* EXERCISE DIRECTIONS
Look through the entries for the string "data" and copy every line where it shows up.

Start of SUPPLIED MATERIAL

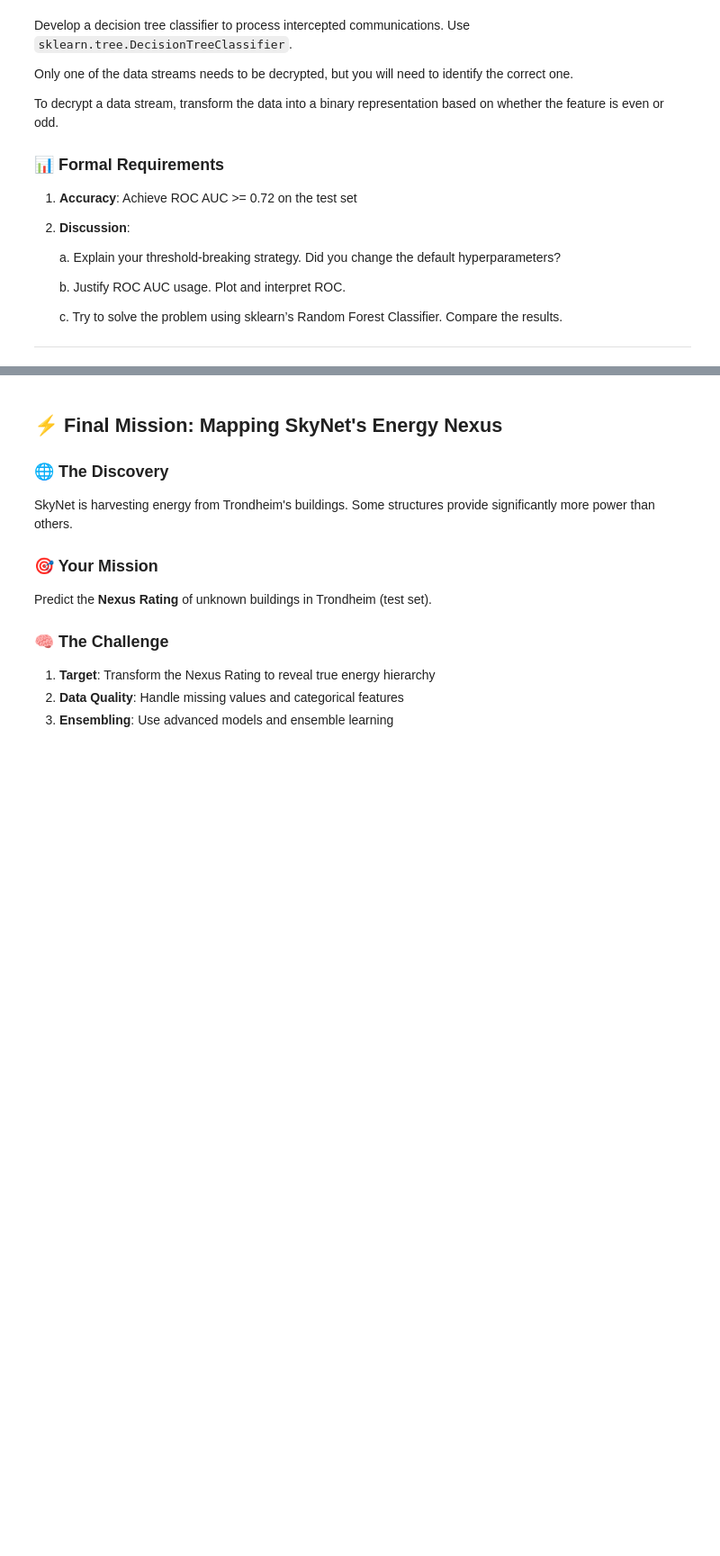
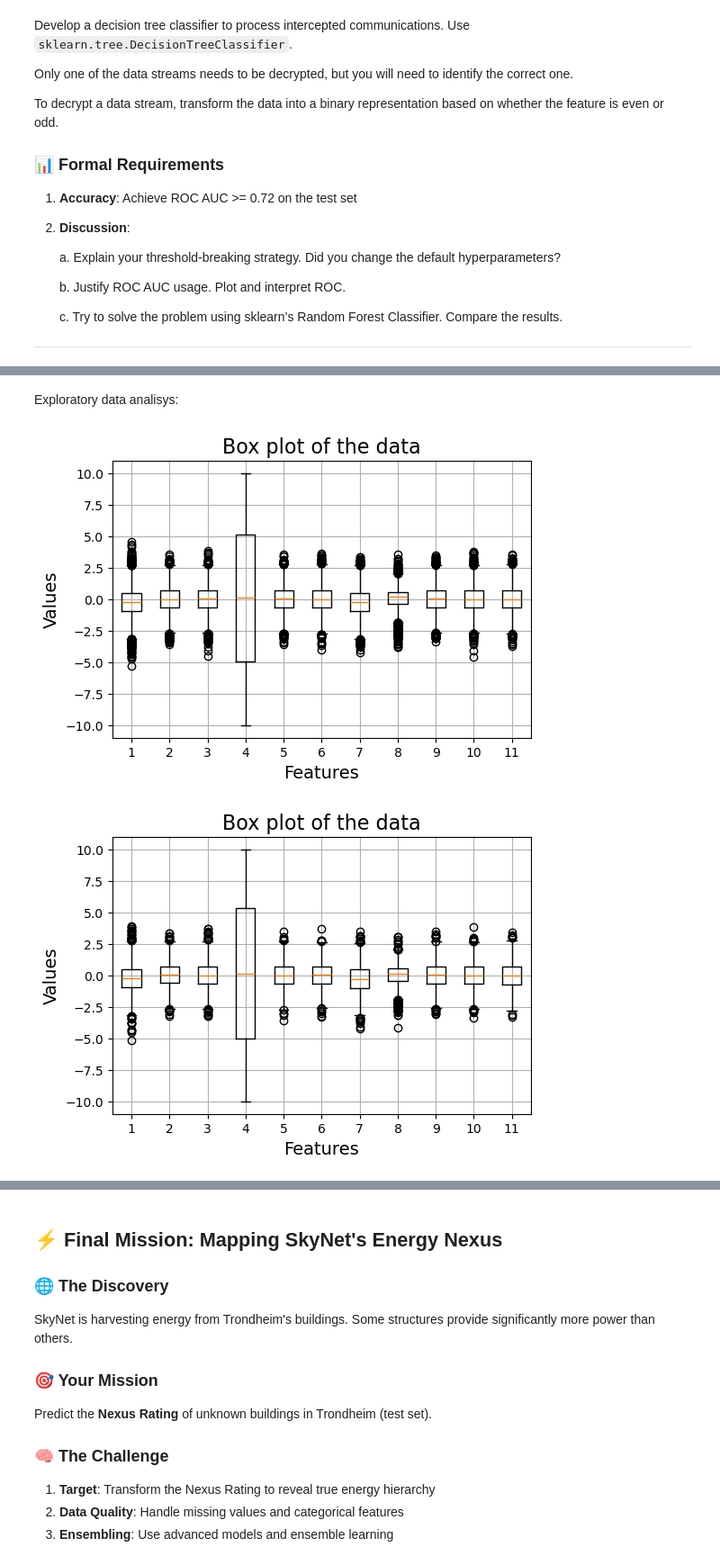
Before and after one commit to MatissPod/Intro-ML, a Jupyter notebook: Assignment1(1)/Assignment1/Chapter_1.ipynb, the cells around one changed output, grey strips where cells are left out. Shown at 90% size. Drawn from its saved outputs; the diff is of its cells as text; code cells hidden in the pictures; blank space fills up the shorter version.

Commit message:
Finished mission 3

```diff
--- a/Assignment1(1)/Assignment1/Chapter_1.ipynb
+++ b/Assignment1(1)/Assignment1/Chapter_1.ipynb
@@ -504,0 +508,13 @@ test = pd.read_csv('mission3_test.csv')
+# %%
+# Reload mission3 data
+train = pd.read_csv('mission3_train.csv')
+test  = pd.read_csv('mission3_test.csv')
+
+train_target = train['target']
+train = train.drop(columns=['target'])
+
+test_target = test['target']
+test = test.drop(columns=['target'])
+
+print("Train columns:", train.columns.tolist())
+print("Test columns:", test.columns.tolist())
@@ -504,0 +595,22 @@ test = pd.read_csv('mission3_test.csv')
+# %% [markdown]
+Exploratory data analisys:
+# %%
+# plot the data distribution
+plt.figure(figsize=(6, 4))
+plt.boxplot(train)
+plt.grid(True)
+plt.xlabel('Features', fontsize=14)
+plt.ylabel('Values', fontsize=14)
+plt.title('Box plot of the data', fontsize=16)
+plt.show()
+
+plt.figure(figsize=(6, 4))
+plt.boxplot(test)
+plt.grid(True)
+plt.xlabel('Features', fontsize=14)
+plt.ylabel('Values', fontsize=14)
+plt.title('Box plot of the data', fontsize=16)
+plt.show()
+# %% [output]
+[figure, added]
+[figure, added]
```
Also changed, not shown: parts of 14 cells of this notebook.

End of SUPPLIED MATERIAL

* SOLUTION FOR THIS EXERCISE
+# Reload mission3 data
+Exploratory data analisys:
+# plot the data distribution
+plt.title('Box plot of the data', fontsize=16)
+plt.title('Box plot of the data', fontsize=16)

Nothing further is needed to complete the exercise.